- _Your objective_: Restate every record exactly, with nothing skipped.

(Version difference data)
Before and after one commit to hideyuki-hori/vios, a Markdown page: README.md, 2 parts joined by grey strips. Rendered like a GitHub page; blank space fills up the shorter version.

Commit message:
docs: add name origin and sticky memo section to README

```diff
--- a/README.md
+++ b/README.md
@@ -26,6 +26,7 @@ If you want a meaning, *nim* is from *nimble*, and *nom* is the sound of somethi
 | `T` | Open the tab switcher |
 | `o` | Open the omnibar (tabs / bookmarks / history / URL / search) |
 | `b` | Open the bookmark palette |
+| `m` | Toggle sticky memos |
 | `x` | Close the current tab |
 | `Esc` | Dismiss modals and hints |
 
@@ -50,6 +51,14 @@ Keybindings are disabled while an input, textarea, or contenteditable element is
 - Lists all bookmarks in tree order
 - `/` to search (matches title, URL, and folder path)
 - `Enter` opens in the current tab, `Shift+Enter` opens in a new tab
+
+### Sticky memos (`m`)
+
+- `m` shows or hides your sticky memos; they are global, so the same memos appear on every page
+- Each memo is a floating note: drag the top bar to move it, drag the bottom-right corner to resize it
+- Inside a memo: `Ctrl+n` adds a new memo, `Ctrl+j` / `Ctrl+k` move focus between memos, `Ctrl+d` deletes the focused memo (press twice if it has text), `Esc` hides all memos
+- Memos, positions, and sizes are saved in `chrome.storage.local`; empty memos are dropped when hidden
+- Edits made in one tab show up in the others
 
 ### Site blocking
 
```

- _Problem solution_:
Before and after one commit to hideyuki-hori/vios, a Markdown page: README.md, 2 parts joined by grey strips. Rendered like a GitHub page; blank space fills up the shorter version.

Commit message:
docs: add name origin and sticky memo section to README

```diff
--- a/README.md
+++ b/README.md
@@ -26,6 +26,7 @@ If you want a meaning, *nim* is from *nimble*, and *nom* is the sound of somethi
 | `T` | Open the tab switcher |
 | `o` | Open the omnibar (tabs / bookmarks / history / URL / search) |
 | `b` | Open the bookmark palette |
+| `m` | Toggle sticky memos |
 | `x` | Close the current tab |
 | `Esc` | Dismiss modals and hints |
 
@@ -50,6 +51,14 @@ Keybindings are disabled while an input, textarea, or contenteditable element is
 - Lists all bookmarks in tree order
 - `/` to search (matches title, URL, and folder path)
 - `Enter` opens in the current tab, `Shift+Enter` opens in a new tab
+
+### Sticky memos (`m`)
+
+- `m` shows or hides your sticky memos; they are global, so the same memos appear on every page
+- Each memo is a floating note: drag the top bar to move it, drag the bottom-right corner to resize it
+- Inside a memo: `Ctrl+n` adds a new memo, `Ctrl+j` / `Ctrl+k` move focus between memos, `Ctrl+d` deletes the focused memo (press twice if it has text), `Esc` hides all memos
+- Memos, positions, and sizes are saved in `chrome.storage.local`; empty memos are dropped when hidden
+- Edits made in one tab show up in the others
 
 ### Site blocking
 
```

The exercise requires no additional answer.